|Description:||This illustration depicts a three-dimensional (3D) computer-generated image of a number of drug-resistant Neisseria gonorrhoeae diplococcal bacteria. Note that extending from the organisms’ exterior were type IV pili, or hair-like appendages, which in this case, are used to promote motility for these bacteria, and improve surface adherence. The artistic recreation was based upon scanning electron microscopic (SEM) imagery.|
Neisseria gonorrhoeae causes gonorrhea, a sexually transmitted disease that can result in discharge and inflammation at the urethra, cervix, pharynx, or rectum.
N. gonorrhoeae is showing resistance to antibiotics usually used to treat it. These drugs include: cefixime (an oral cephalosporin), ceftriaxone (an injectable cephalosporin), azithromycin, tetracycline.

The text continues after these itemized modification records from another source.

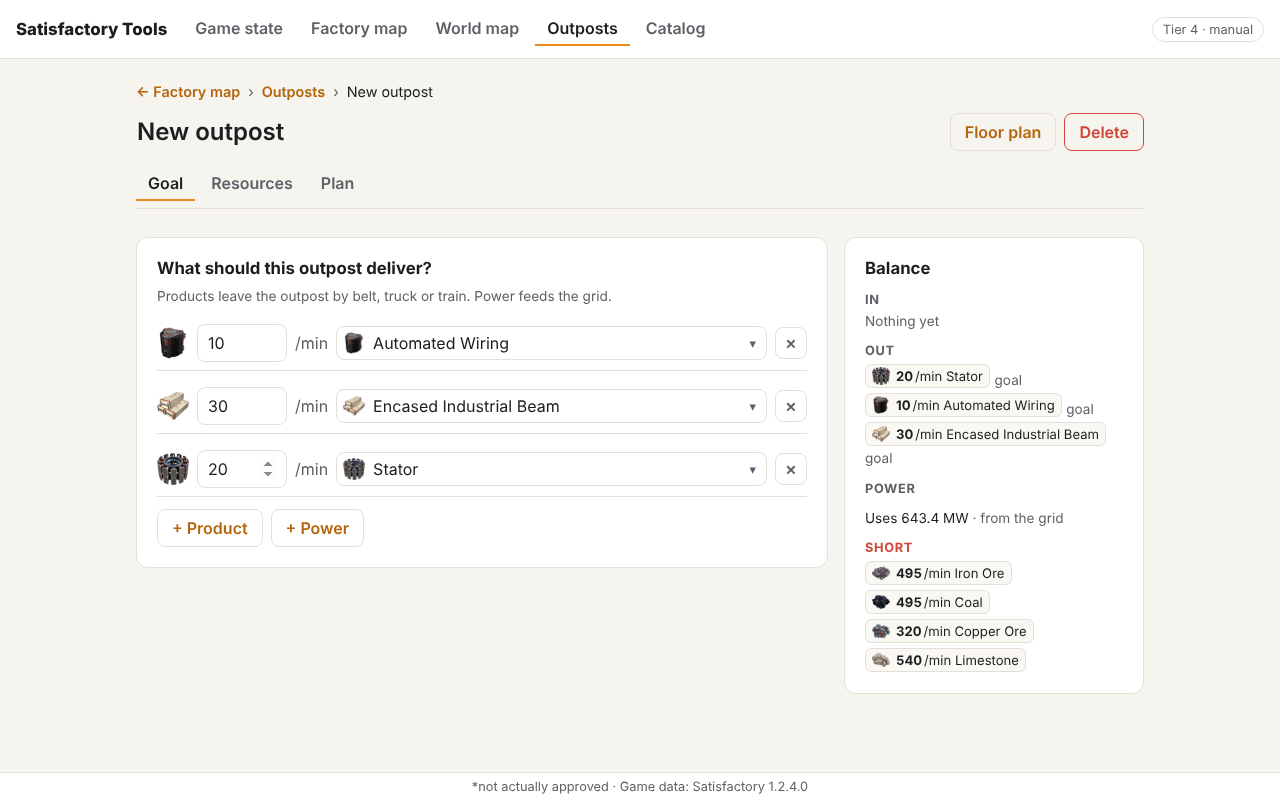
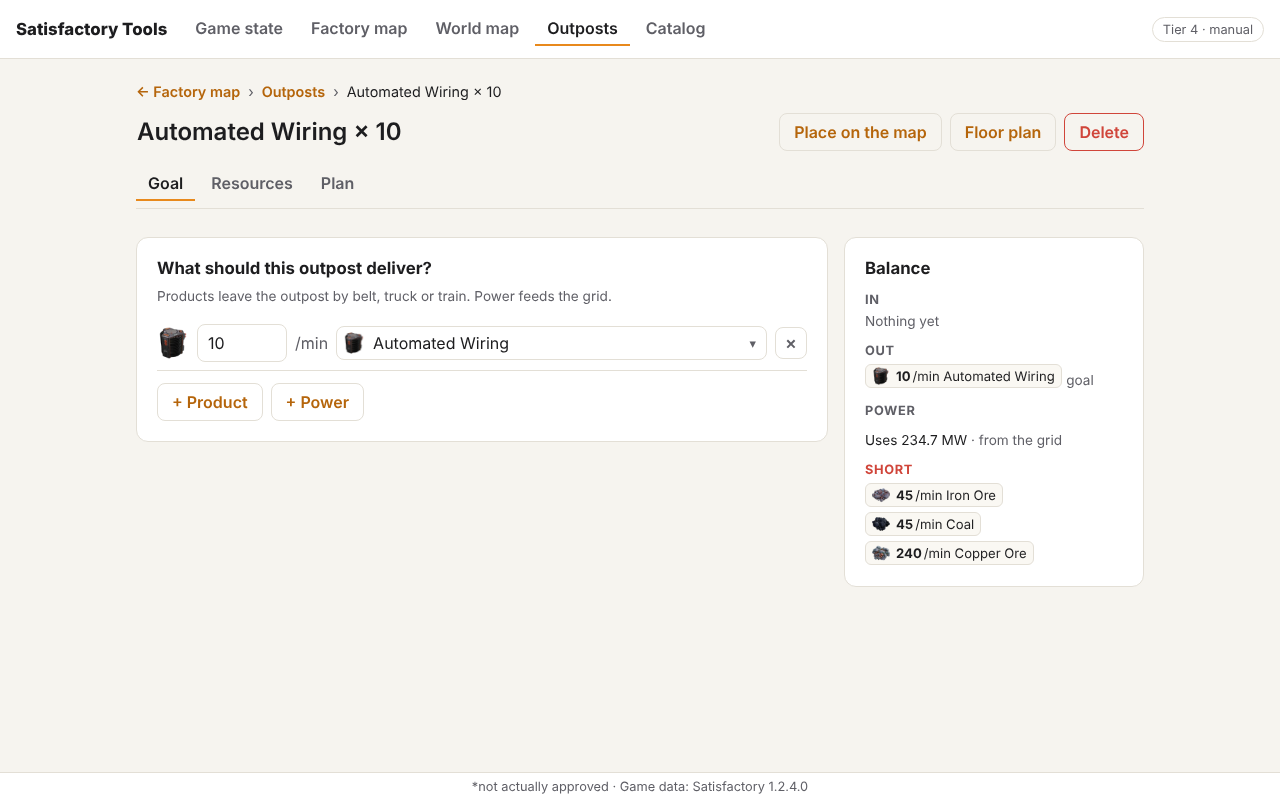
Name single-product outposts "Item × rate"
Goals name the outpost as "Reinforced Iron Plate × 20". Raw resources
among the goals are left out unless they are all it delivers. Names made
in the old "Item 60/min" format still count as automatic and catch up
when the outposts load; typed names are kept.

Closes #71

Claude-Session: https://claude.ai/code/session_01LK2DvH4EQbPXXACobeXg9P

diff --git a/src/plan/naming.ts b/src/plan/naming.ts
@@ -1,6 +1,6 @@
 // Outpost names that describe the outpost: what it delivers, or else what it mines.
 // A name stays automatic, and follows the outpost as it changes, until someone types their own.
-import { itemName } from '../data'
+import { itemName, resourcesById } from '../data'
 import { fmt } from '../format'
 import type { OutpostPlan } from './types'
 
@@ -9,11 +9,17 @@ type Described = Pick<OutpostPlan, 'goals' | 'nodes'>
 const DEFAULT = /^Outpost \d+$/
 
 /**
- * "Iron Plate 60/min · Screw 120/min" from its goals, otherwise "Iron Ore ×2 · Copper Ore" from
- * its nodes, most first. `fallback` when it has neither.
+ * "Reinforced Iron Plate × 20" from its goals, otherwise "Iron Ore ×2 · Copper Ore" from its
+ * nodes, most first. Raw resources among the goals only name it when they are all it delivers.
+ * `fallback` when it has neither.
  */
 export function autoName(plan: Described, fallback = 'New outpost') {
-  const goals = plan.goals.map((g) => (g.kind === 'item' ? `${itemName(g.item)} ${fmt(g.perMin)}/min` : `${fmt(g.mw, 1)} MW`))
+  return describe(plan, fallback, (item, perMin) => `${itemName(item)} × ${fmt(perMin)}`)
+}
+
+function describe(plan: Described, fallback: string, label: (item: string, perMin: number) => string) {
+  const made = plan.goals.filter((g) => g.kind !== 'item' || !resourcesById.has(g.item))
+  const goals = (made.length ? made : plan.goals).map((g) => (g.kind === 'item' ? label(g.item, g.perMin) : `${fmt(g.mw, 1)} MW`))
   if (goals.length) return goals.join(' · ')
   const counts = new Map<string, number>()
   for (const n of plan.nodes) counts.set(n.resource, (counts.get(n.resource) ?? 0) + 1)
@@ -26,7 +32,9 @@ export function autoName(plan: Described, fallback = 'New outpost') {
 
 /** Whether the name is still one we made (so it may be updated), not one the player typed. */
 export function isAutoName(plan: Described & { name: string }) {
-  return DEFAULT.test(plan.name) || plan.name === autoName(plan, plan.name) || / outpost$/.test(plan.name) || plan.name === 'New outpost'
+  // Names from before the "Item × rate" format, like "Iron Plate 60/min", count as ours too.
+  const legacy = describe(plan, plan.name, (item, perMin) => `${itemName(item)} ${fmt(perMin)}/min`)
+  return DEFAULT.test(plan.name) || plan.name === autoName(plan, plan.name) || plan.name === legacy || / outpost$/.test(plan.name) || plan.name === 'New outpost'
 }
 
 /** The name after a change: re-made if it was automatic, kept if the player chose it. */

diff --git a/src/plan/naming.test.ts b/src/plan/naming.test.ts
@@ -9,17 +9,27 @@ describe('outpost names', () => {
   it('names an outpost after what it delivers, else what it mines', () => {
     expect(autoName({ goals: [], nodes: [] }, 'Outpost 3')).toBe('Outpost 3')
     expect(autoName({ goals: [], nodes: [node('Desc_OreCopper_C'), node('Desc_OreIron_C'), node('Desc_OreIron_C')] })).toBe('Iron Ore ×2 · Copper Ore')
-    expect(autoName({ goals: [plate], nodes: [node('Desc_OreIron_C')] })).toBe('Iron Plate 60/min')
+    expect(autoName({ goals: [plate], nodes: [node('Desc_OreIron_C')] })).toBe('Iron Plate × 60')
   })
 
   it('follows the outpost while the name is ours, and keeps a typed one', () => {
     const mined = { name: 'Iron Ore', goals: [], nodes: [node('Desc_OreIron_C')] }
     expect(isAutoName(mined)).toBe(true)
-    expect(nameAfter(mined, { goals: [plate], nodes: mined.nodes })).toBe('Iron Plate 60/min')
+    expect(nameAfter(mined, { goals: [plate], nodes: mined.nodes })).toBe('Iron Plate × 60')
     expect(nameAfter({ ...mined, name: 'Outpost 2' }, { goals: [], nodes: [] })).toBe('Outpost 2')
-    expect(nameAfter({ ...mined, name: 'Iron Plate outpost' }, { goals: [plate], nodes: [] })).toBe('Iron Plate 60/min')
+    expect(nameAfter({ ...mined, name: 'Iron Plate outpost' }, { goals: [plate], nodes: [] })).toBe('Iron Plate × 60')
     const typed = { ...mined, name: 'Home base' }
     expect(isAutoName(typed)).toBe(false)
     expect(nameAfter(typed, { goals: [plate], nodes: [] })).toBe('Home base')
+  })
+  it('leaves raw resources out of the name unless they are all it delivers', () => {
+    const ore: Goal = { kind: 'item', item: 'Desc_OreIron_C', perMin: 120 }
+    expect(autoName({ goals: [plate, ore], nodes: [] })).toBe('Iron Plate × 60')
+    expect(autoName({ goals: [ore], nodes: [] })).toBe('Iron Ore × 120')
+  })
+  it('renames outposts still carrying the old "Item 60/min" name', () => {
+    const old = { name: 'Iron Plate 60/min', goals: [plate], nodes: [] }
+    expect(isAutoName(old)).toBe(true)
+    expect(nameAfter(old, { goals: [{ ...plate, perMin: 30 }], nodes: [] })).toBe('Iron Plate × 30')
   })
 })

diff --git a/src/plan/store.ts b/src/plan/store.ts
@@ -13,12 +13,15 @@ type Legacy = Partial<OutpostPlan> & {
 
 function normalize(o: Legacy): OutpostPlan {
   const now = new Date().toISOString()
+  const goals: OutpostPlan['goals'] = o.goals ?? (o.target ? [{ kind: 'item', ...o.target }] : [])
+  const nodes = o.nodes ?? []
   return {
     id: o.id,
-    name: o.name,
+    // Names we made in an older format catch up to the current one.
+    name: typeof o.name === 'string' ? nameAfter({ name: o.name, goals, nodes }, { goals, nodes }) : o.name,
     notes: o.notes ?? '',
-    goals: o.goals ?? (o.target ? [{ kind: 'item', ...o.target }] : []),
-    nodes: o.nodes ?? [],
+    goals,
+    nodes,
     imports: o.imports ?? [],
     recipeChoices: o.recipeChoices ?? o.choices ?? {},
     selfPowered: o.selfPowered ?? false,
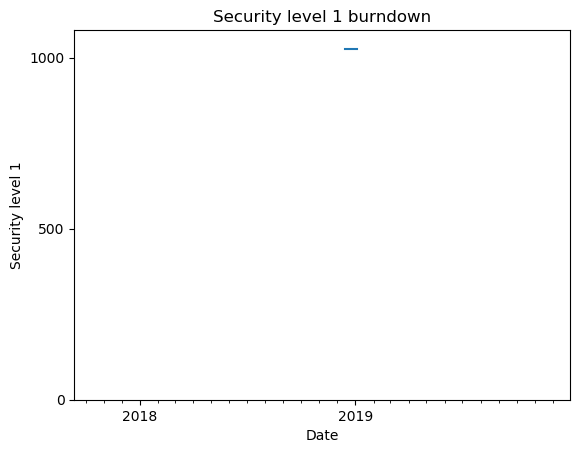
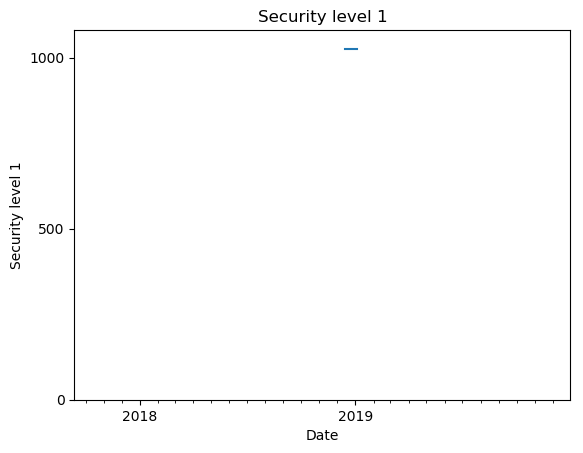
Change order rows in table

Changed region(s): [[0.3705, 0.0, 0.741, 0.0618]]

diff --git a/QualityImprovementMonitor/mainView.py b/QualityImprovementMonitor/mainView.py
@@ -97,9 +97,9 @@ class MainView:
         label_table = Label(label_content, style="Background.TLabel")
         label_table.grid(row=4, column=1, columnspan=3)
 
-        label_table_row_header_1 = Label(label_table, text="Wrong warning level", style="TableRowHeader.TLabel")
-        label_table_row_header_1.grid(row=2, column=1)
         label_table_row_header_1 = Label(label_table, text="Treat warnings not as errors", style="TableRowHeader.TLabel")
+        label_table_row_header_1.grid(row=2, column=1)
+        label_table_row_header_1 = Label(label_table, text="Wrong warning level", style="TableRowHeader.TLabel")
         label_table_row_header_1.grid(row=3, column=1)
         label_table_row_header_2 = Label(label_table, text="Suppressed warnings", style="TableRowHeader.TLabel")
         label_table_row_header_2.grid(row=4, column=1)
@@ -134,15 +134,15 @@ class MainView:
             else:
                 label_table_column_header.configure(text="Total")
 
-            # wrong warning level
-            label_wrong_warning_level_data = Label(label_table, text="0", style="TableCellValueUnchanged.TLabel")
-            label_wrong_warning_level_data.grid(row=2, column=current_column)
-            self.labels_wrong_warning_level_data.append(label_wrong_warning_level_data)
-
             # treat warnings not as errors
             label_treat_warnings_not_as_errors_data = Label(label_table, text="0", style="TableCellValueUnchanged.TLabel")
-            label_treat_warnings_not_as_errors_data.grid(row=3, column=current_column)
+            label_treat_warnings_not_as_errors_data.grid(row=2, column=current_column)
             self.labels_treat_warnings_not_as_errors_data.append(label_treat_warnings_not_as_errors_data)
+
+            # wrong warning level
+            label_wrong_warning_level_data = Label(label_table, text="0", style="TableCellValueUnchanged.TLabel")
+            label_wrong_warning_level_data.grid(row=3, column=current_column)
+            self.labels_wrong_warning_level_data.append(label_wrong_warning_level_data)
 
             # suppressed warnings
             label_suppressed_warnings_data = Label(label_table, text="0", style="TableCellValueUnchanged.TLabel")
@@ -264,7 +264,7 @@ class MainView:
         # plot labels
         plt.xlabel('Date')
         plt.ylabel(worksheet_name)
-        plt.title(worksheet_name + ' burndown')
+        plt.title(worksheet_name)
 
         # plot ticks
         years = mdates.YearLocator()  # every year
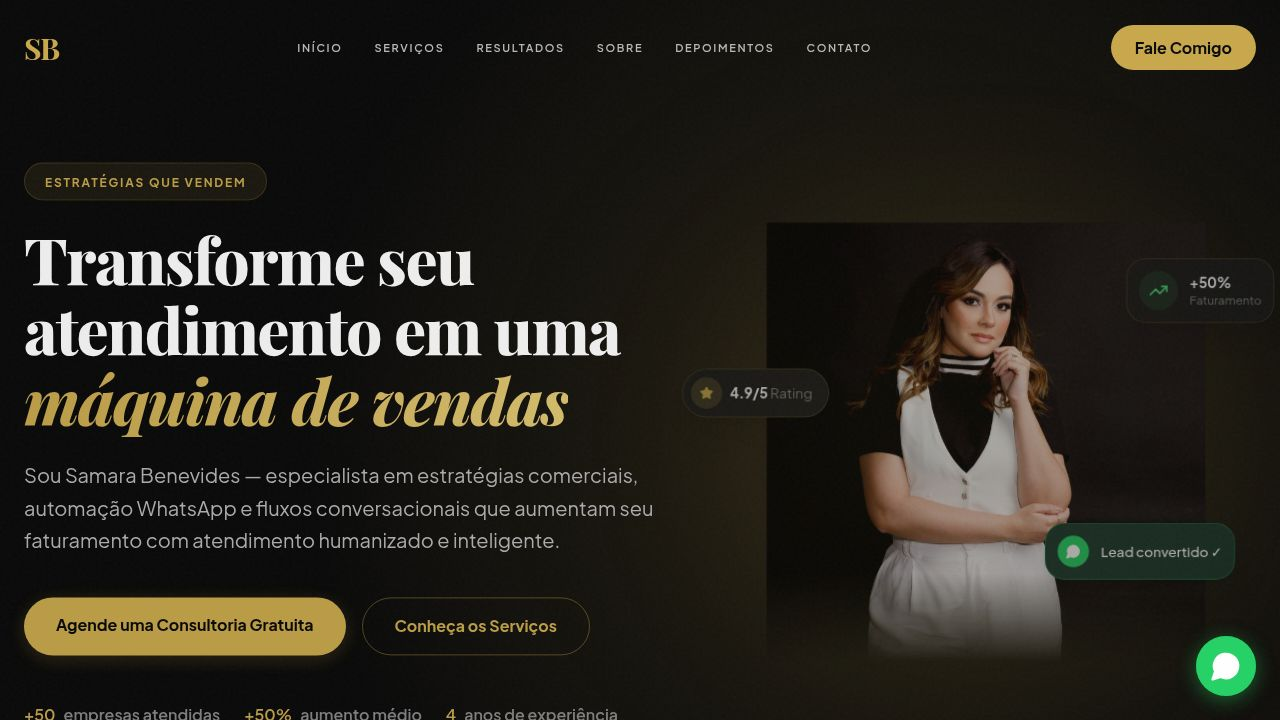
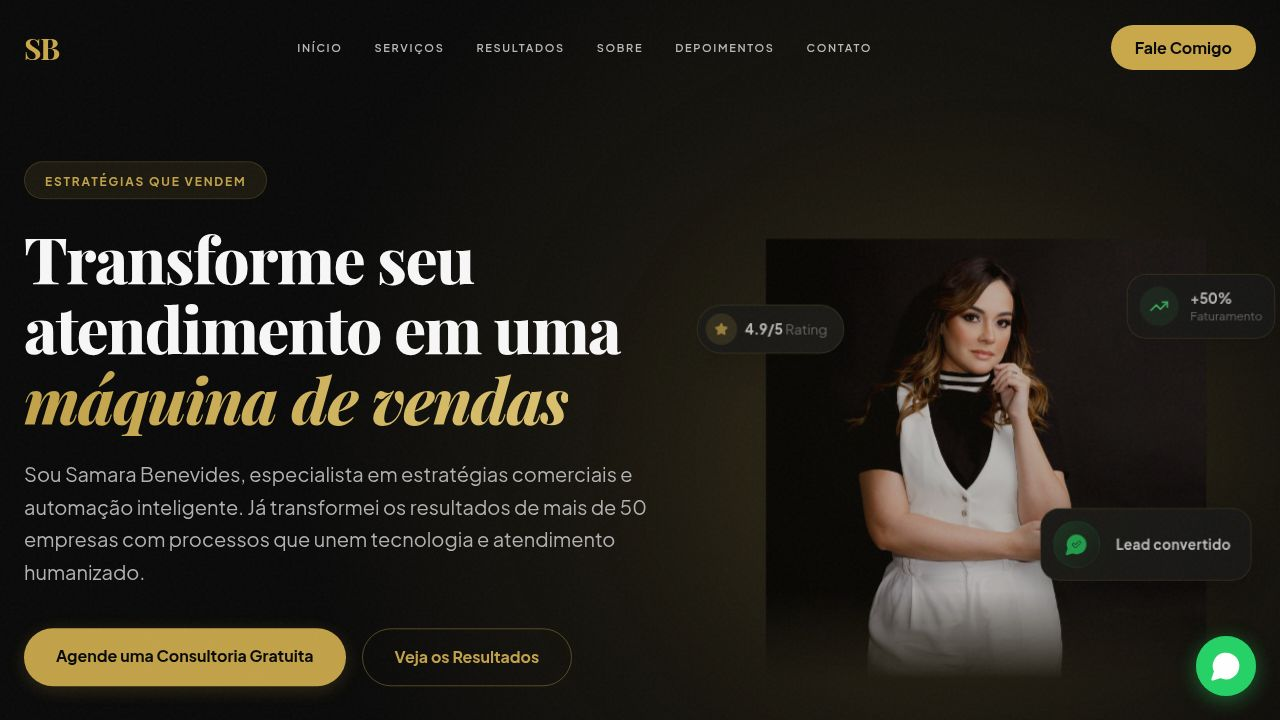
Update hero section to refine lead conversion badge and improve visual appeal
Refactor HeroSection.tsx to update the lead converted badge, replacing the green WhatsApp-style box with a premium dark card featuring a gold border and a WhatsApp icon. Also updates the `opengraph.jpg` file.

Replit-Commit-Author: Agent
Replit-Commit-Session-Id: 135a06c8-4e50-4622-997c-e011bf60505a
Replit-Commit-Checkpoint-Type: full_checkpoint
Replit-Commit-Event-Id: 9eb2d949-53ed-4aab-95a7-51f2191d3bc0
Replit-Commit-Screenshot-Url: https://storage.googleapis.com/screenshot-production-us-central1/b6f0e479-c8e2-4386-9883-291b4c389f50/135a06c8-4e50-4622-997c-e011bf60505a/0oYRC4H
Replit-Helium-Checkpoint-Created: true

diff --git a/client/src/components/sections/HeroSection.tsx b/client/src/components/sections/HeroSection.tsx
@@ -146,15 +146,11 @@ export default function HeroSection() {
               </div>
 
               <div className="hidden lg:flex absolute right-0 bottom-24 animate-float bg-[#1A1A1A] border border-[#C9A84C]/20 rounded-xl p-3 pr-5 items-center gap-4 shadow-[0_12px_40px_rgba(0,0,0,0.5)] z-20">
-                <div className="w-12 h-12 rounded-full bg-gradient-to-br from-[#C9A84C]/20 to-transparent flex items-center justify-center text-[#C9A84C] border border-[#C9A84C]/10">
-                  <UserCheck size={24} />
+                <div className="w-12 h-12 rounded-full bg-gradient-to-br from-[#25D366]/20 to-transparent flex items-center justify-center text-[#25D366] border border-[#25D366]/10">
+                  <svg viewBox="0 0 24 24" width="24" height="24" stroke="currentColor" strokeWidth="2" fill="none" strokeLinecap="round" strokeLinejoin="round"><path d="M7.9 20A9 9 0 1 0 4 16.1L2 22Z" fill="currentColor"></path><path d="m9 12 2 2 4-4" stroke="#0A0A0A" strokeWidth="3"></path><path d="m9 12 2 2 4-4" stroke="#25D366" strokeWidth="2"></path></svg>
                 </div>
                 <div>
                   <div className="text-white font-bold text-sm tracking-wide">Lead convertido</div>
-                  <div className="text-[#4ADE80] text-xs font-semibold flex items-center gap-1.5 mt-1">
-                    <CheckCircle2 size={14} />
-                    Negócio fechado
-                  </div>
                 </div>
               </div>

Gonorrhea is the second most commonly reported notifiable infection in the United States, and is easily transmitted. It causes severe reproductive complications and disproportionately affects sexual, racial, and ethnic minorities. Gonorrhea control relies on prompt identification and treatment of infected persons and their sex partners. Because some drugs are less effective in treating gonorrhea, CDC recently updated its treatment guidelines to slow the emergence of drug resistance. CDC now recommends only ceftriaxone plus either azithromycin or doxycycline as first-line treatment for gonorrhea. The emergence of cephalosporin resistance, especially ceftriaxone resistance, would greatly limit treatment options and could cripple gonorrhea control efforts.